Two teams, two sites – one year with a shared Drupal distro at Yle

Today one year ago FYND (Finnish Yles New Drupal) launched it’s first site. Read about the work that went into the preparations here.

It has been a year of shared development when we really have seen the advantages of working on the same distro, and working with open source.

One of the first things we decided on was to work as two teams in a similar way to how NBC Universal works with their Drupal sites (or cells if you want to compare to how Supercell works).

”Clash of Clans and Hay Day were each developed by teams of just five developers. Even now they are global smashes each has a team no bigger than 15.” Ilkka Paananen in Wired Magazine

Is Five the Optimal Team Size? …the cost per function point of a team of size 7 was $566 and that of a team of size 14 was $2970 – Jeff Sutherland…If you have 3 team members, then you will have 4 communication channels, if you have 4 then you have 9. I think the formula is m-1^2. In my opinion, a small team of 4 or 5 is ideal. – PMHut

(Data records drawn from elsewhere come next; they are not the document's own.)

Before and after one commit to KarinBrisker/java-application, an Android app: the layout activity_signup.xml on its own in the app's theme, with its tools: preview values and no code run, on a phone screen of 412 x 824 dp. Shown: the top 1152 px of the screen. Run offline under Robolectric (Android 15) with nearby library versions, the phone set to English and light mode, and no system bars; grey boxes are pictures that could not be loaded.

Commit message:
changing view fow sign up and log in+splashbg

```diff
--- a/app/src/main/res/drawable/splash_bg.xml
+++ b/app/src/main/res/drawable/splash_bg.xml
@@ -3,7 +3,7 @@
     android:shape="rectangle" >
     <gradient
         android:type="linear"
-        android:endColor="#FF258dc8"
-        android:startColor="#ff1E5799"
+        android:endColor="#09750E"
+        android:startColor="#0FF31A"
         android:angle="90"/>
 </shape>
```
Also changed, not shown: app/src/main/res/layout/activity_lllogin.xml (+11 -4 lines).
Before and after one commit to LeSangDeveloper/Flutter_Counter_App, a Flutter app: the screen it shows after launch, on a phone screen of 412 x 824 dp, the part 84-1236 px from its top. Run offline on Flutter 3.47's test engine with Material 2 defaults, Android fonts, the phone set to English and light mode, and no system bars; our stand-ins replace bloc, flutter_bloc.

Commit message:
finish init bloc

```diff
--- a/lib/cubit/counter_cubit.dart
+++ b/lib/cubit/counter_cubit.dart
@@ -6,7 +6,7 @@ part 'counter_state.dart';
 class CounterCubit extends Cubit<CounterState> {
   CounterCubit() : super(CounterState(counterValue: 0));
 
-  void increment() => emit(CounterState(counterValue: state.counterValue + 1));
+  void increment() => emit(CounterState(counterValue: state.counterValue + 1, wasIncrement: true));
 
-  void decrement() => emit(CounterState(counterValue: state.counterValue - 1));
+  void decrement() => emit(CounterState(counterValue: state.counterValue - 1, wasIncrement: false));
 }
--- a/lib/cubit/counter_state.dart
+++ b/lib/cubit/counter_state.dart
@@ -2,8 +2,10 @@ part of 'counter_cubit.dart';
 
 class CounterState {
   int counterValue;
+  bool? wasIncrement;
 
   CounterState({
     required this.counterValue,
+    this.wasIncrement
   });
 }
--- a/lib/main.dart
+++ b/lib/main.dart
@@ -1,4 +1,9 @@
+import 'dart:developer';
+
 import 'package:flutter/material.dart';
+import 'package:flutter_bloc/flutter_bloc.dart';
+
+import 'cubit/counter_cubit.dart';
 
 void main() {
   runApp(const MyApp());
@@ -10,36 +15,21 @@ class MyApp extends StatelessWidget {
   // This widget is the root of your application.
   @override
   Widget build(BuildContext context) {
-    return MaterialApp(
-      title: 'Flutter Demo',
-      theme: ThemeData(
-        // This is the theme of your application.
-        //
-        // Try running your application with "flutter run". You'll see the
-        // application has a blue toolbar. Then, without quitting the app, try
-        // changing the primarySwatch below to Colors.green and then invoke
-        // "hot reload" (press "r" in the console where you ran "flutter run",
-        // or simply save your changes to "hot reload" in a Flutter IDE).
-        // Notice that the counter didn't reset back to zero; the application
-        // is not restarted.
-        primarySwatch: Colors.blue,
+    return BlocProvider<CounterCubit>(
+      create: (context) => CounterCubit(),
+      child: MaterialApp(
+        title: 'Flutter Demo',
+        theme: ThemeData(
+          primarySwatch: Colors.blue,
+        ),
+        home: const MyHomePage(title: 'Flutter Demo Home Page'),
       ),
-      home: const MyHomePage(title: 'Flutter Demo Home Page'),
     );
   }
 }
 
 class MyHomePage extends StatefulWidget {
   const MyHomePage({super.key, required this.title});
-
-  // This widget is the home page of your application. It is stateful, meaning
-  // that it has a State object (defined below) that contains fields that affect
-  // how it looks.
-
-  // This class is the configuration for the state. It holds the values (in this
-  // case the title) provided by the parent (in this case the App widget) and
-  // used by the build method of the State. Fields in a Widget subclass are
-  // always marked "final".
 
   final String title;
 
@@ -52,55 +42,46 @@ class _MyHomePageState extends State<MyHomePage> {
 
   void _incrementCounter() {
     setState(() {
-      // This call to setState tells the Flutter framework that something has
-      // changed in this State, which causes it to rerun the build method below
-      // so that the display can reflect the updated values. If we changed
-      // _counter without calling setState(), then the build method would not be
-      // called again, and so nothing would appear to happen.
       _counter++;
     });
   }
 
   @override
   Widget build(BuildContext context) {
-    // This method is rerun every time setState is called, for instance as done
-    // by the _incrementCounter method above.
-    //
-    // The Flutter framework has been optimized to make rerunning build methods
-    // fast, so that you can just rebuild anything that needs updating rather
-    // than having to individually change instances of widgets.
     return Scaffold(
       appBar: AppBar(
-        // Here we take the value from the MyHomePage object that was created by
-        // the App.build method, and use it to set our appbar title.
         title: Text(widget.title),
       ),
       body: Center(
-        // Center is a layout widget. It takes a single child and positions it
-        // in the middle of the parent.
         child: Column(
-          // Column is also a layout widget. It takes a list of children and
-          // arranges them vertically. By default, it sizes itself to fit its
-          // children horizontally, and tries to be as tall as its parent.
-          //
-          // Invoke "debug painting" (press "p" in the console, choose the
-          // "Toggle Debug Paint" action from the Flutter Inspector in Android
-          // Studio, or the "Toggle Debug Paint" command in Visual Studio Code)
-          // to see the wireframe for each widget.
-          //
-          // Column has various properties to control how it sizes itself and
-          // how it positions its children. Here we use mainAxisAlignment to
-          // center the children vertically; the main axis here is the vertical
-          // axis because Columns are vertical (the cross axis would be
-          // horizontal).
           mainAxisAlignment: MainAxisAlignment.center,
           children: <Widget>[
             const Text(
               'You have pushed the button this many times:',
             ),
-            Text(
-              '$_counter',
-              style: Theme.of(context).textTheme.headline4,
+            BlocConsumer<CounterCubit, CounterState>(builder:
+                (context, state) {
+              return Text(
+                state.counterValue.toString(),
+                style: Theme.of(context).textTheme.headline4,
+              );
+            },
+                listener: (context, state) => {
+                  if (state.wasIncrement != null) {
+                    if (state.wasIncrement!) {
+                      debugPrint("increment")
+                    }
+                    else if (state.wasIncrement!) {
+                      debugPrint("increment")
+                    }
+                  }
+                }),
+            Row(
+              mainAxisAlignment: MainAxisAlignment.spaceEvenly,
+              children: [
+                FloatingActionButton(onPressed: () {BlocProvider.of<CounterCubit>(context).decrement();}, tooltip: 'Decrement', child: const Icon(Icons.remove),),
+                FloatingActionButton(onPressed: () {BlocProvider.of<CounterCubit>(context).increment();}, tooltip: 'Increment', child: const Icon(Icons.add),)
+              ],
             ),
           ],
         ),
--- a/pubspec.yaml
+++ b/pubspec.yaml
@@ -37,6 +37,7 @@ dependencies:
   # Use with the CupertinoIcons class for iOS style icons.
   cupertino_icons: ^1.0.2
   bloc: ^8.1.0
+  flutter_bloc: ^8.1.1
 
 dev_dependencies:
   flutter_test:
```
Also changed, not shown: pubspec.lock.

One idea that also was put forward was that we should work as one big team (quite common in big organisations I guess). We did however pursue the idea of having two teams, since we assumed this would make us more focused and productive. It would also allow us to better understand the business goals and needs if we got them independently from two sources (Svenska Yle and Yle Luovat sisällöt).

Issues in YDD

One year on we are happy with the end results, as the distro has continued steadily on its development path.

The main advantages with two teams and two sites have been:

  • Twice the amount of tasks have gotten done – everyone benefits
  • Maintaing the distro core is a shared task
  • You focus on the task at hand – not a zillion tasks all over the place
  • When there has been a module problem, there has been a clone site to compare with
  • We can mitigate the risk when a new function or module is activated, as we can share the burden by activating it on one of the sites before activating it on the other
  • It has been possible to compare notes, and get an “external” view on different tasks
  • External human & tech resources can be shared between the teams
  • Cross reviewing (using pull requests)
  • Documentation and best practices are better maintained as you clearly see the need and gain. In our case two semi separated teams provide better quality assurance than before
    • One observation is that quality assurance has gone up. One theory we have discussed is that it is because the teams see the other team as an outside party. The team members become aware that someone else will suffer if they write bad code or do not test their code. Just like in open source development where many eyes check the code, we are doing the same on a low level.

Main disadvantages:

  • Time is needed for co-ordinating
  • Time is needed to separate the settings for the two sites, but this would be needed just by the fact that we are running sites with two different languages
  • Risk for conflicting business goals – but this has been kept at bay by clearly stating that the purpose of the system is to provide articles publishing according to subjects.
  • If you break something you will get blamed

Some of the functionality we have shared over the last year:

  • API connections
  • New version of the Image Management System
  • New meta data solutions for Finto and Freebase

The structure we made on the technical side has worked out nicely, and we have not run into any problems that we have been unable to solve.

We have also found that the business goals are quite similar, and it has not been a problem to agree on changes in the shared core functions.

There has also been spillover in other areas. The content teams can check out what the other teams are doing and get inspired to do the same in their own site.


When there is a request for a new feature the product owner of checks with the product owner at (or vice versa) if they also are interested. If they are we will make it for both SYND and FYND (YDD wide). Depending on the type of issue and how important it is for the sites we will negotiate about which team builds it. Maintenance issues have been shared 50/50.

If it is not a shared goal it will be made for the site that requested it – or it might not get made at all. This is a good checking point, if the feature is not of interest in another site that has almost the same functionality it might not be such a crucial feature after all.

We have a shared issue backlog, but we separate the issues as for both SYND and FYND, or only one of them.

In one month we will celebrate two years with SYND. More about that later.